[AIM OF THE EXERCISE]: Return all lines from the listing below in which "padding" appears.
═══ PROVIDED RECORDS
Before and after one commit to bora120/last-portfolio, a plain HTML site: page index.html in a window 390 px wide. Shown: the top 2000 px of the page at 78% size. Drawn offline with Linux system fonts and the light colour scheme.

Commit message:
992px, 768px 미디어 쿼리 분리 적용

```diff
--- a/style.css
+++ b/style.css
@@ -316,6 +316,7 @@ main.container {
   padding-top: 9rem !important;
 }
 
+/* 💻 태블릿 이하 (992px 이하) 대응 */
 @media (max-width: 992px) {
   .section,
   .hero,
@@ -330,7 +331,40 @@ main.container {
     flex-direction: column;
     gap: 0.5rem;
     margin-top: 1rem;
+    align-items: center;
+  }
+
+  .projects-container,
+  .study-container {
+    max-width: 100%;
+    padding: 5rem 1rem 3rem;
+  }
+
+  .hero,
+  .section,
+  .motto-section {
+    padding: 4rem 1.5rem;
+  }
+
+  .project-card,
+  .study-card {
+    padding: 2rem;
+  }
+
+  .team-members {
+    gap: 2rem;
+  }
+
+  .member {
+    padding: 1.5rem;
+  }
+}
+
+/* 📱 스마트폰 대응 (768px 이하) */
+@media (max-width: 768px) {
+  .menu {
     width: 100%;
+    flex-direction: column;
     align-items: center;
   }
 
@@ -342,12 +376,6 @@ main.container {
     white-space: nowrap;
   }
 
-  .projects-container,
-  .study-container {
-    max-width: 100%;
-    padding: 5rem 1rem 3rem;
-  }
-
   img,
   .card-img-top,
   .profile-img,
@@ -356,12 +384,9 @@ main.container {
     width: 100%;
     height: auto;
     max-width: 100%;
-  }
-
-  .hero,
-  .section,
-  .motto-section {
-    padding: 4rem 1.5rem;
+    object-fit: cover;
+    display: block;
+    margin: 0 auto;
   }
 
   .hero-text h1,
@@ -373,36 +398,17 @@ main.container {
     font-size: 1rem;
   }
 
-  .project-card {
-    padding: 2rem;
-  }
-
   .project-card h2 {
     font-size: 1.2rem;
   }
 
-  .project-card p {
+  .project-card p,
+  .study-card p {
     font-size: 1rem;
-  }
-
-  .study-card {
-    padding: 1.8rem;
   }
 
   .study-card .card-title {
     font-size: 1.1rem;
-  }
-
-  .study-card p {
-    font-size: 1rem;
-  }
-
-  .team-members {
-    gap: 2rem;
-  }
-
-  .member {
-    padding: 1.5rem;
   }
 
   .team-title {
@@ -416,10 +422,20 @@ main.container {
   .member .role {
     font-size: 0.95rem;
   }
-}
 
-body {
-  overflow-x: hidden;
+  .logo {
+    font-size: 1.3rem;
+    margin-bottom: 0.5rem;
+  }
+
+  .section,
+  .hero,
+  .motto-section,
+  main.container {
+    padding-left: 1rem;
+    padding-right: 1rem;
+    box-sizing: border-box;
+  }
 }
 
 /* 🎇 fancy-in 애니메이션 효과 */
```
══════
[ANSWER SPACE]:
   padding-top: 9rem !important;
+    padding: 5rem 1rem 3rem;
+    padding: 4rem 1.5rem;
+    padding: 2rem;
+    padding: 1.5rem;
-    padding: 5rem 1rem 3rem;
-    padding: 4rem 1.5rem;
-    padding: 2rem;
-    padding: 1.8rem;
-    padding: 1.5rem;
+    padding-left: 1rem;
+    padding-right: 1rem;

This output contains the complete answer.